The album was preceded by two singles: "Surfin'" and "Surfin' Safari", which charted at numbers 75 and 14, respectively. The success of "Surfin' Safari" helped secure a full album for the group while an additional single, "Ten Little Indians", was issued, charting at number 49.
The group is mainly comprised of people from Hawthorne, California, named Wilson … there’s Brian, Dennis, Carl, and their Dad, Murry Wilson, a long-time songwriter who acts as manager for the outfit. Then there’s the boys' talented cousin, Mike Love … who sings both the lead tenor and deep bass parts in their unusual vocal arrangements. … [and] young David Marks, a neighbor of the Wilsons who plays a driving rhythm guitar. Brian, the oldest of the Wilson boys, is the group’s leader and vocal arranger. Carl is the very accomplished lead guitarist, while brother Dennis sings and plays the drums. None of them, incidentally, had any formal training, but they all grew up in an atmosphere where music was a regular part of their lives.
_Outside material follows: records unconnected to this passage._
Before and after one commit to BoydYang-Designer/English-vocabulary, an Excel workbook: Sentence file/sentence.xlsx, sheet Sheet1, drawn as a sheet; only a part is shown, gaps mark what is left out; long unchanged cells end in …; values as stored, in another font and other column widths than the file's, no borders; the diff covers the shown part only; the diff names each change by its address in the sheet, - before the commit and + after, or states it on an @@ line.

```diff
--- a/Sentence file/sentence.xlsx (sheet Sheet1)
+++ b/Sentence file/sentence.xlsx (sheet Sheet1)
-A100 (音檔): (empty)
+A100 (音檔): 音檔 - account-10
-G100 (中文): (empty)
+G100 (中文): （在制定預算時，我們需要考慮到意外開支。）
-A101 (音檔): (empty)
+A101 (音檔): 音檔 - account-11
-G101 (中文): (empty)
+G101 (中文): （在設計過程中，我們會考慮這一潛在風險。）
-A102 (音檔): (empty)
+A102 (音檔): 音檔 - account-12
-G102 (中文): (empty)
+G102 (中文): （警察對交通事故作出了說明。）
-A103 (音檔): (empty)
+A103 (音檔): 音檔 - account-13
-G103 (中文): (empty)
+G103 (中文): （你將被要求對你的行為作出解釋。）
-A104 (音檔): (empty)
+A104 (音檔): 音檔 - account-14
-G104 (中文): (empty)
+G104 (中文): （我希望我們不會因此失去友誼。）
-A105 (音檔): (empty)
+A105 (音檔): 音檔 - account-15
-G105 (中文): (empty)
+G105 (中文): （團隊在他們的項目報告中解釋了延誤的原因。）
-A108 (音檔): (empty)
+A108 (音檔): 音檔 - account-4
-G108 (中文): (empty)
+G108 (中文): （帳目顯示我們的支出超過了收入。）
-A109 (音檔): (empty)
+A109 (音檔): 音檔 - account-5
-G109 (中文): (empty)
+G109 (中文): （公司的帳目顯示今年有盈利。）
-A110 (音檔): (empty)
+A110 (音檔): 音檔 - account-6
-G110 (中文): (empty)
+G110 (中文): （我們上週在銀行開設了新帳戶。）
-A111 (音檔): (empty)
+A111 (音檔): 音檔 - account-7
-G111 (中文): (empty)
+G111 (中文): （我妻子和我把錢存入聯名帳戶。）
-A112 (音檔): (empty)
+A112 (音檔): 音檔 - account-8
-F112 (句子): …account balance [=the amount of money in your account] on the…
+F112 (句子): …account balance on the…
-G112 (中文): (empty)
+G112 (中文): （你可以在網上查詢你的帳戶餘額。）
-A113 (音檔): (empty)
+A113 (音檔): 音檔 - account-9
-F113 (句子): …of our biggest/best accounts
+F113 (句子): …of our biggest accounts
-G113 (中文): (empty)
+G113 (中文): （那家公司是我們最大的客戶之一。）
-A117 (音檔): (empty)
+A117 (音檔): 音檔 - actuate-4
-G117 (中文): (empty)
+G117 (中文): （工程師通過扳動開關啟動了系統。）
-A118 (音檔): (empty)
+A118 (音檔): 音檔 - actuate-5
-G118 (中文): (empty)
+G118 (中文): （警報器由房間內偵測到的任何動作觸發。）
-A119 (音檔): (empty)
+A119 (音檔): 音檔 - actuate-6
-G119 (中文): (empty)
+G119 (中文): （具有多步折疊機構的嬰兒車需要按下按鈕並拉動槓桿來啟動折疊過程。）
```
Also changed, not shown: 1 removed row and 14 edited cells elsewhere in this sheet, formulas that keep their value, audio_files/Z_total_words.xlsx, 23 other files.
— excerpt taken from the album's original liner notes
In the autumn of 1961, cousins Brian Wilson and Mike Love composed a song on surfing, titled "Surfin'" at the behest of Brian's younger sibling, Dennis Wilson. They quickly formed a band, bringing in the youngest Wilson brother Carl on lead guitar and Brian's high school friend Al Jardine on rhythm guitar. Brian took up bass, Dennis the drums and Mike would be the frontman, while they all would harmonize vocals arranged by Brian. Released that December, produced by Hite Morgan, and backed by "Luau", "Surfin'" made number 75 in the US Top 100 in early 1962.
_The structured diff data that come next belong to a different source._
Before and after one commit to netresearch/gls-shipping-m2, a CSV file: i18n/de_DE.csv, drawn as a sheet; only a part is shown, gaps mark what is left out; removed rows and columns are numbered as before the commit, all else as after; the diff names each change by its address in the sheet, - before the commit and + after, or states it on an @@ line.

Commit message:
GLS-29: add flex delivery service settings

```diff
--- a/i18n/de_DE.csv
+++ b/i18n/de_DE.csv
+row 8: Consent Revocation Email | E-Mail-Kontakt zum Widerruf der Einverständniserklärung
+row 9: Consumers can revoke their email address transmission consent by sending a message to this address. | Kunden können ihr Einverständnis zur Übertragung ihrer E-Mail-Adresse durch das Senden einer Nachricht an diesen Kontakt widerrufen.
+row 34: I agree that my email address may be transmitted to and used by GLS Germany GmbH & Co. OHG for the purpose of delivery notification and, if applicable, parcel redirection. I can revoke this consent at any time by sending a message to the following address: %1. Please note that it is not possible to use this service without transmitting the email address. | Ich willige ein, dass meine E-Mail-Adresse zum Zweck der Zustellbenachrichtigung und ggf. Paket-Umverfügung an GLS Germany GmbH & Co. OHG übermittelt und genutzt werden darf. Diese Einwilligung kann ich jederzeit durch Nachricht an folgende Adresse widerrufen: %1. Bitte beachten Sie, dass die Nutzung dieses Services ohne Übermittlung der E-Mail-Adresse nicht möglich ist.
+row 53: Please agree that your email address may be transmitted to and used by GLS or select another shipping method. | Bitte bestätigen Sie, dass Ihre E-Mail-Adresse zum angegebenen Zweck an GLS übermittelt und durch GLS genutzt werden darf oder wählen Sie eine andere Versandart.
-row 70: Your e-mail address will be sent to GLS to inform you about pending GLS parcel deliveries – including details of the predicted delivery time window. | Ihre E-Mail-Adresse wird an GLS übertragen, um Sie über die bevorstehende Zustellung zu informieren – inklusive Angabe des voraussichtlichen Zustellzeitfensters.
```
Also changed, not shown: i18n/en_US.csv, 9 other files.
Father Murry Wilson became the band's manager. He submitted a professionally recorded demo tape to Capitol Records that spring. The Beach Boys were signed and "Surfin' Safari" b/w "409" (from the April 1962 demo tape) was released as a single that June. Al Jardine left the band after the recording of the song "Surfin'" but before the demo session and album session, replaced by Wilson-family friend David Marks— Jardine would rejoin to form a six-member band in the fall of 1963, appearing on the third studio album. With both "Surfin' Safari" and "409" becoming hits (the former reaching US number 14), Capitol Records approved a full album. Brian Wilson, who regularly collaborated with Mike Love and Gary Usher, contributed the songs that made up the bulk of the LP.
The second single, "Ten Little Indians", was less successful, reaching only number 49, with Brian feeling that "Chug-A-Lug" would have made a better follow-up. Though Mike and Brian are the most prominent singers, Dennis makes his first vocal appearance on "Little Girl (You're My Miss America)" (shown as "Little Miss America" on the album cover).
The album was released through Capitol on October 1, 1962 and peaked at number 32 in its 37-week run on the US charts. In the UK, the album was not released until April 1963, and failed to chart.
Richie Unterberger, in a retrospective review for AllMusic, feels that most of the songs are substandard, but that as the album was recorded by the Beach Boys themselves rather than session musicians it does offer an opportunity to hear what the band sounded like in the studio.
4 of the 12 songs on the album have been performed live in concert by the Beach Boys. "Surfin' Safari" and "409" are regulars in set lists while "Surfin'" and "Summertime Blues" have been played with varying frequency.